But what if the business buyer of 2013 and beyond could get all of this information online and form their own opinions of your company through self-guided research, social references and more?  And what if these social web resources were continuously changing, self updating and adapting in a manner that is not wholly controlled by the selling company?

While this may seem like a nightmare scenario for B2B sales, it’s actually the current state of the B2B web, or social web and, ironically enough, it’s the exact environment that the B2B sellers have created in their rush to push more and more content online and engage in non-traditional selling processes such as social selling.

What does this mean for CRM and marketing automation?

Today, the buyers are in control; the information network is crowd-sourced and ever changing.

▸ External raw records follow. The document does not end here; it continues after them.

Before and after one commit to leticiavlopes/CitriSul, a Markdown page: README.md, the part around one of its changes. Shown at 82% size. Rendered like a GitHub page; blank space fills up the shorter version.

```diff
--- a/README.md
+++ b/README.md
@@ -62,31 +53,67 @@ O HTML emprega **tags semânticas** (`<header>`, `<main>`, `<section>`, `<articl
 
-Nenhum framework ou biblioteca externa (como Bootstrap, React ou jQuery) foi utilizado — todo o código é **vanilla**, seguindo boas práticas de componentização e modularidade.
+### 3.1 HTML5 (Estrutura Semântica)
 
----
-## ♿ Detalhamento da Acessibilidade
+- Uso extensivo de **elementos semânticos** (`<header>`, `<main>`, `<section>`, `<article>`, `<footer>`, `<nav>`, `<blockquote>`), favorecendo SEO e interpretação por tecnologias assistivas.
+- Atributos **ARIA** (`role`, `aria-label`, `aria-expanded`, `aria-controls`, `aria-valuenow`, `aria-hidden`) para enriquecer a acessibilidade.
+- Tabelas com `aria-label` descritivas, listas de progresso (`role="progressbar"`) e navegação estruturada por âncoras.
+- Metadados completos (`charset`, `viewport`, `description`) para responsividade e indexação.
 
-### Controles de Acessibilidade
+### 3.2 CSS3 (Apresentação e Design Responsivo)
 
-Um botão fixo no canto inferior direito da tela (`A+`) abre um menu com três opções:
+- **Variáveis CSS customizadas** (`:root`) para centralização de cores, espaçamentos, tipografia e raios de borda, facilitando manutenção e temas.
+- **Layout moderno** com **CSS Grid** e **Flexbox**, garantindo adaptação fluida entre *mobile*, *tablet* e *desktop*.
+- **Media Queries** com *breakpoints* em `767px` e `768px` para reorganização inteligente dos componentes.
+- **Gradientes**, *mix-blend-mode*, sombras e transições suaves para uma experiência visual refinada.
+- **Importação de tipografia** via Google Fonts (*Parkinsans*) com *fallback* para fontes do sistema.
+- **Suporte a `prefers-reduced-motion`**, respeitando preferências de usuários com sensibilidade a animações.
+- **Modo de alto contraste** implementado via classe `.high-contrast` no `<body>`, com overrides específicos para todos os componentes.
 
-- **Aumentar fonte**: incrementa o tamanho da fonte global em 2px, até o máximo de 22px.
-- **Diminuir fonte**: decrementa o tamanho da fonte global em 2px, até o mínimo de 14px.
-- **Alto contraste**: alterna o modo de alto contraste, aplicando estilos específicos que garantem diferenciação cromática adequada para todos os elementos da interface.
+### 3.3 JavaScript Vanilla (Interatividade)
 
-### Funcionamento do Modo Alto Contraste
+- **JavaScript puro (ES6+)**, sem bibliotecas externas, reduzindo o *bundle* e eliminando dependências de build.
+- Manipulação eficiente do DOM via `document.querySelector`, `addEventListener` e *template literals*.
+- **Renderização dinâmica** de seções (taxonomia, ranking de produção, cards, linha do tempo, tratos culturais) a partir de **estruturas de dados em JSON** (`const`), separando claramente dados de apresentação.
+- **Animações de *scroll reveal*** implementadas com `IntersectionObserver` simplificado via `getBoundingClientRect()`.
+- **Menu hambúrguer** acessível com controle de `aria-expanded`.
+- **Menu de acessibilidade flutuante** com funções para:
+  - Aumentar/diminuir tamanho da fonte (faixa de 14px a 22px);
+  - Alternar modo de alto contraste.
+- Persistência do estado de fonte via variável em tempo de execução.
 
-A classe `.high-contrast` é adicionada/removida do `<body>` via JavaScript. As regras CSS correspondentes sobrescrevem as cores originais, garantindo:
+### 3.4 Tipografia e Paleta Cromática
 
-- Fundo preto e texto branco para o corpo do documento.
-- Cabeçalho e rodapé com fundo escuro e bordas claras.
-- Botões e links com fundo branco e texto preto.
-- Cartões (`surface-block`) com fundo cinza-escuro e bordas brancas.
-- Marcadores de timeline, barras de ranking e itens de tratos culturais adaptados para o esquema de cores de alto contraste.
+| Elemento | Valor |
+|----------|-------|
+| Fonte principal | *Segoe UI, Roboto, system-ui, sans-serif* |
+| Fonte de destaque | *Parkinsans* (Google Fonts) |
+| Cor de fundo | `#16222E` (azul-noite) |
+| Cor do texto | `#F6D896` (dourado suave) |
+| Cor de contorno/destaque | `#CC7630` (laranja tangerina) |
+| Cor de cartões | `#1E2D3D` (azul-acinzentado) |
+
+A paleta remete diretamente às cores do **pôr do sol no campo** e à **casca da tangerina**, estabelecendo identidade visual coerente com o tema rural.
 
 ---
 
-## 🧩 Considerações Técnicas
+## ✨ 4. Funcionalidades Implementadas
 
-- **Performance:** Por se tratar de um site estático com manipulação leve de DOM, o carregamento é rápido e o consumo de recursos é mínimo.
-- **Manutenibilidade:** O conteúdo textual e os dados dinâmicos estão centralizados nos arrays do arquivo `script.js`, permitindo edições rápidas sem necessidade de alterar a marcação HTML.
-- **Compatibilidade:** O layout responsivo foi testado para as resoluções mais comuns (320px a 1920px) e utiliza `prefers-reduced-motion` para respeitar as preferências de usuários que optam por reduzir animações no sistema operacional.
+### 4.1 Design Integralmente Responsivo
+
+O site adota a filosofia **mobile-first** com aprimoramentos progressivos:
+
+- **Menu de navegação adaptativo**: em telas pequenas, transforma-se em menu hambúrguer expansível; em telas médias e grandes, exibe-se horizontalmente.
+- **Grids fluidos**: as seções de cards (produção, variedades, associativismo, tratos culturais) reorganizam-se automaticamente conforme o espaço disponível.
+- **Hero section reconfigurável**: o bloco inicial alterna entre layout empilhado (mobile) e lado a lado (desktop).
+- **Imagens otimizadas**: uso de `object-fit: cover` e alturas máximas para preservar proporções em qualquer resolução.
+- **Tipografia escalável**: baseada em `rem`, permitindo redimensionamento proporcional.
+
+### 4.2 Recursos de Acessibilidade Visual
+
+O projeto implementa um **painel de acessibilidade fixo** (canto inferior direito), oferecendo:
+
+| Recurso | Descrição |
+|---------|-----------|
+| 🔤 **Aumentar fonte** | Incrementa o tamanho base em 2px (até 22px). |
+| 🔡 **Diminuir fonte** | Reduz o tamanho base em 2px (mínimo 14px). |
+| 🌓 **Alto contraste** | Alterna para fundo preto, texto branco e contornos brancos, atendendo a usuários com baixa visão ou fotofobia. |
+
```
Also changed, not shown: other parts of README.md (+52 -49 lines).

Your sales team has lost a significant amount of control of the early-stage buying cycle.  CRM systems, as useful as they have been in helping companies organize sales and service organizations, are simply not equipped to support sales in this new environment.

CRM is, at it’s core, a data gathering and reporting tool.  Sales personnel have long griped about the fact that every CRM system is designed to take information from sales personnel, organize it, and then facilitate management-level reports on the sate of the funnel.

The reason marketing automation systems are enjoying such high adoption and growth right now is they have been purpose-built to support both marketing and sales organizations in this new selling environment.  

The best example of this is website visitor tracking, a feature that is rapidly becoming the darling of sales organizations who have had a taste of it.  Basically, when someone visits, or repetitively visits your site, assuming that person is identified via cookie/IP, sales is instantly alerted and is provided complete details of the prospects browsing history on your site.

In addition, sales is presented with a rich history of all of a prospect’s behavior up until that point in time.  In other words, unlike CRM systems, marketing automation systems are GIVING sales people information that they can use to drive sales forward.  This is the polar opposite of CRM, which continually asks sales to GIVE information to the gods of the CRM database.  A novel concept, and one that is endearing Marketing Automation systems to sales.

As the world continues to move towards a true social web, in all its collaborative glory, it’s the marketing automation systems that are built to help sales continue to engage, adapt and survive this brave new selling world.  CSO, CMO, CIO, CEO and CFOs alike are waking up to this new reality and quickly learning that the future of their success lies in marketing automation – not outdated CRM.